WORK INSTRUCTION:
Verbatim copy, images removed: write out the entries below.

Content revision data:
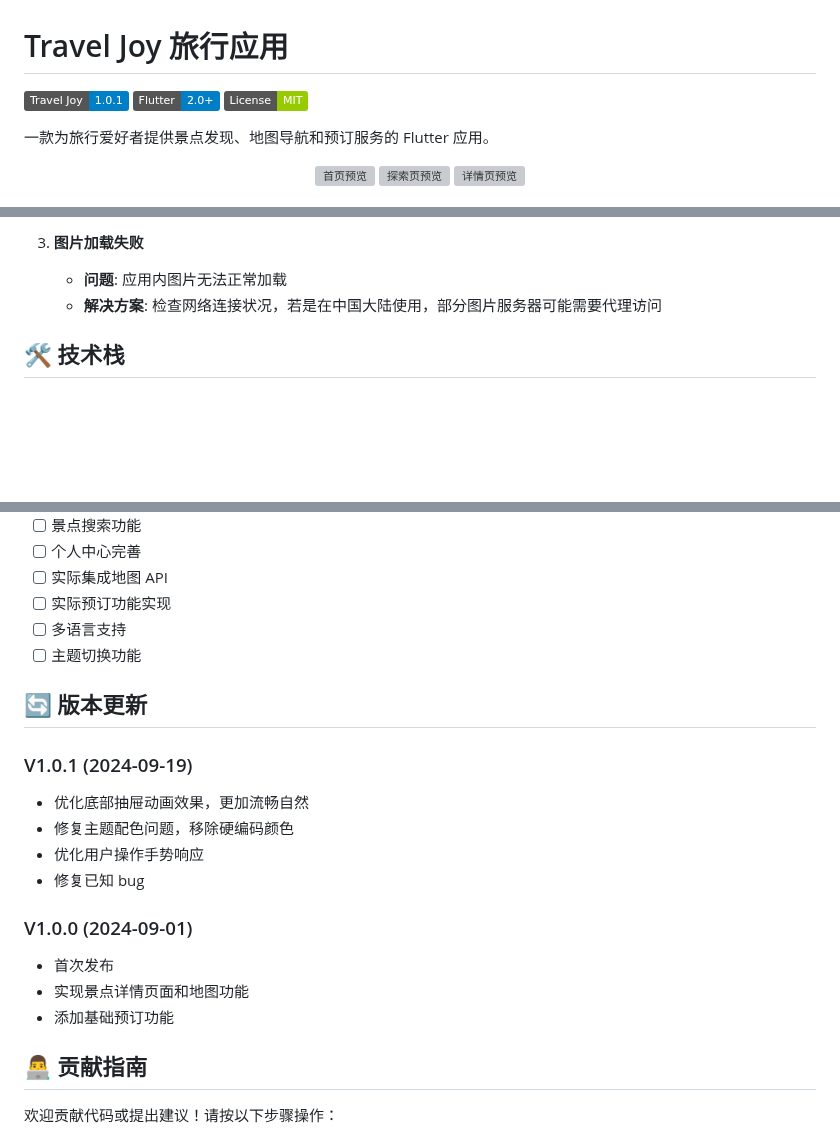
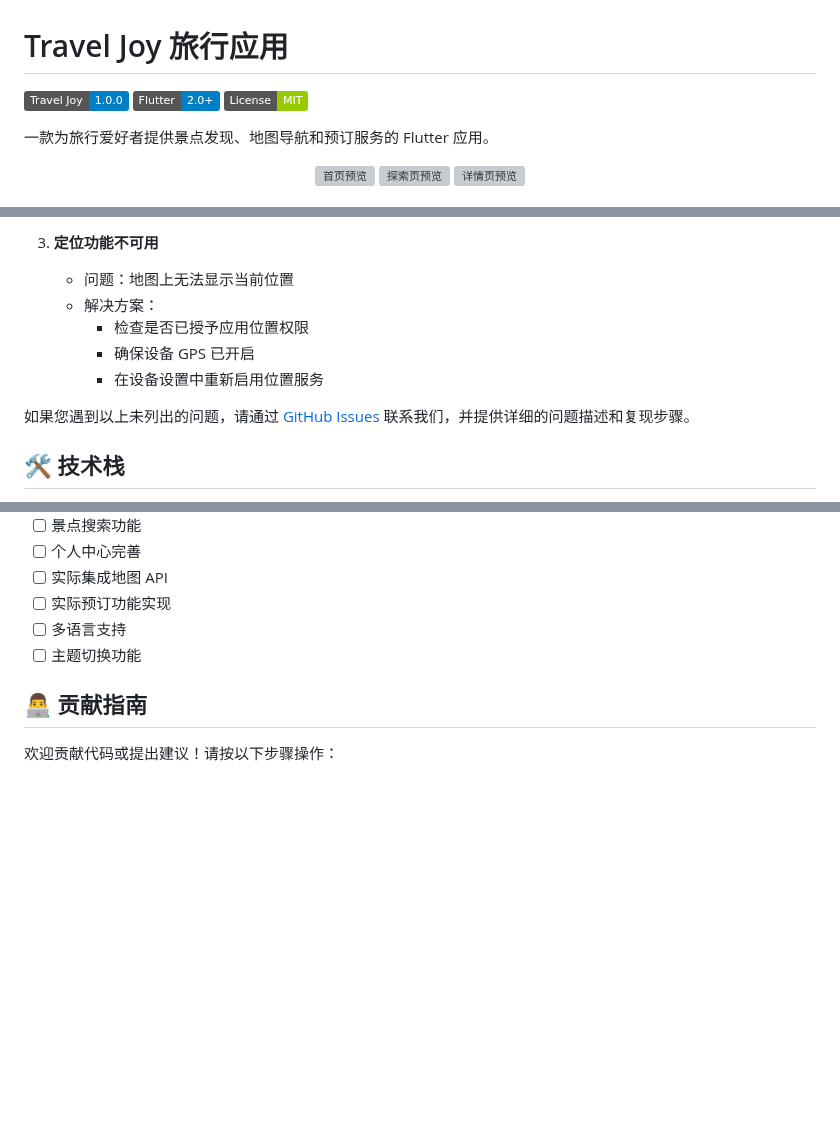
Before and after one commit to eternalcoder12/travel_joy, a Markdown page: README.md, 3 parts joined by grey strips. Rendered like a GitHub page; badges without logos; blank space fills up the shorter version; grey boxes are pictures that could not be loaded.

```diff
--- a/README.md
+++ b/README.md
@@ -1,6 +1,6 @@
 # Travel Joy 旅行应用
 
-![Travel Joy](https://img.shields.io/badge/Travel%20Joy-1.0.1-blue)
+![Travel Joy](https://img.shields.io/badge/Travel%20Joy-1.0.0-blue)
 ![Flutter](https://img.shields.io/badge/Flutter-2.0+-blue)
 ![License](https://img.shields.io/badge/License-MIT-green)
 
@@ -111,7 +118,12 @@ flutter run
 
-3. **图片加载失败**
-   - **问题**: 应用内图片无法正常加载
-   - **解决方案**: 检查网络连接状况，若是在中国大陆使用，部分图片服务器可能需要代理访问
+3. **定位功能不可用**
+   - 问题：地图上无法显示当前位置
+   - 解决方案：
+     - 检查是否已授予应用位置权限
+     - 确保设备 GPS 已开启
+     - 在设备设置中重新启用位置服务
+
+如果您遇到以上未列出的问题，请通过 [GitHub Issues](https://github.com/eternalcoder12/travel_joy/issues) 联系我们，并提供详细的问题描述和复现步骤。
 
 ## 🛠️ 技术栈
 
@@ -144,21 +156,6 @@ flutter run
 - [ ] 多语言支持
 - [ ] 主题切换功能
 
-## 🔄 版本更新
-
-### V1.0.1 (2024-09-19)
-
-- 优化底部抽屉动画效果，更加流畅自然
-- 修复主题配色问题，移除硬编码颜色
-- 优化用户操作手势响应
-- 修复已知 bug
-
-### V1.0.0 (2024-09-01)
-
-- 首次发布
-- 实现景点详情页面和地图功能
-- 添加基础预订功能
-
 ## 👨‍💻 贡献指南
 
 欢迎贡献代码或提出建议！请按以下步骤操作：
```
Also changed, not shown: other parts of README.md (+42 -35 lines), release_notes.md (added, +11 -0 lines).
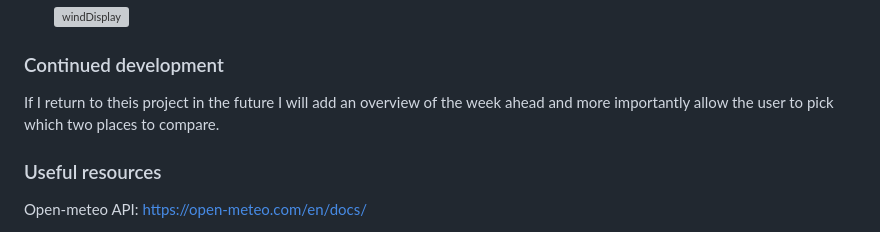
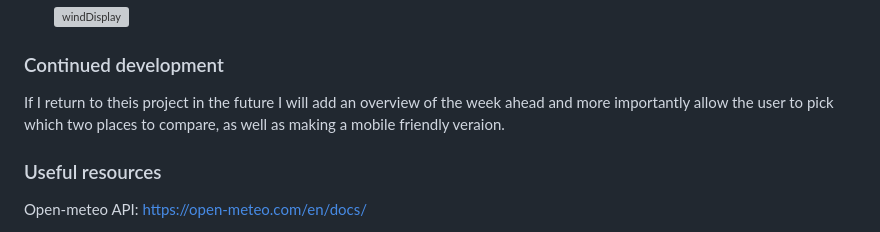
Before and after one commit to Holl4444/Weather, a Markdown page: README.md, the part around the change. Drawn GitHub-style; grey boxes are pictures that could not be loaded.

```diff
--- a/README.md
+++ b/README.md
@@ -44,7 +44,7 @@ CSS
   ![windDisplay](https://github.com/user-attachments/assets/a866041a-1185-4ad2-a303-da0bd01ead2f)
 
 ### Continued development
-If I return to theis project in the future I will add an overview of the week ahead and more importantly allow the user to pick which two places to compare.
+If I return to theis project in the future I will add an overview of the week ahead and more importantly allow the user to pick which two places to compare, as well as making a mobile friendly veraion.
 
 ### Useful resources
 Open-meteo API: https://open-meteo.com/en/docs/
```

ANSWER TO THE PROBLEM:
Before and after one commit to eternalcoder12/travel_joy, a Markdown page: README.md, 3 parts joined by grey strips. Rendered like a GitHub page; badges without logos; blank space fills up the shorter version; grey boxes are pictures that could not be loaded.

```diff
--- a/README.md
+++ b/README.md
@@ -1,6 +1,6 @@
 # Travel Joy 旅行应用
 
-![Travel Joy](https://img.shields.io/badge/Travel%20Joy-1.0.1-blue)
+![Travel Joy](https://img.shields.io/badge/Travel%20Joy-1.0.0-blue)
 ![Flutter](https://img.shields.io/badge/Flutter-2.0+-blue)
 ![License](https://img.shields.io/badge/License-MIT-green)
 
@@ -111,7 +118,12 @@ flutter run
 
-3. **图片加载失败**
-   - **问题**: 应用内图片无法正常加载
-   - **解决方案**: 检查网络连接状况，若是在中国大陆使用，部分图片服务器可能需要代理访问
+3. **定位功能不可用**
+   - 问题：地图上无法显示当前位置
+   - 解决方案：
+     - 检查是否已授予应用位置权限
+     - 确保设备 GPS 已开启
+     - 在设备设置中重新启用位置服务
+
+如果您遇到以上未列出的问题，请通过 [GitHub Issues](https://github.com/eternalcoder12/travel_joy/issues) 联系我们，并提供详细的问题描述和复现步骤。
 
 ## 🛠️ 技术栈
 
@@ -144,21 +156,6 @@ flutter run
 - [ ] 多语言支持
 - [ ] 主题切换功能
 
-## 🔄 版本更新
-
-### V1.0.1 (2024-09-19)
-
-- 优化底部抽屉动画效果，更加流畅自然
-- 修复主题配色问题，移除硬编码颜色
-- 优化用户操作手势响应
-- 修复已知 bug
-
-### V1.0.0 (2024-09-01)
-
-- 首次发布
-- 实现景点详情页面和地图功能
-- 添加基础预订功能
-
 ## 👨‍💻 贡献指南
 
 欢迎贡献代码或提出建议！请按以下步骤操作：
```
Also changed, not shown: other parts of README.md (+42 -35 lines), release_notes.md (added, +11 -0 lines).
Before and after one commit to Holl4444/Weather, a Markdown page: README.md, the part around the change. Drawn GitHub-style; grey boxes are pictures that could not be loaded.

```diff
--- a/README.md
+++ b/README.md
@@ -44,7 +44,7 @@ CSS
   ![windDisplay](https://github.com/user-attachments/assets/a866041a-1185-4ad2-a303-da0bd01ead2f)
 
 ### Continued development
-If I return to theis project in the future I will add an overview of the week ahead and more importantly allow the user to pick which two places to compare.
+If I return to theis project in the future I will add an overview of the week ahead and more importantly allow the user to pick which two places to compare, as well as making a mobile friendly veraion.
 
 ### Useful resources
 Open-meteo API: https://open-meteo.com/en/docs/
```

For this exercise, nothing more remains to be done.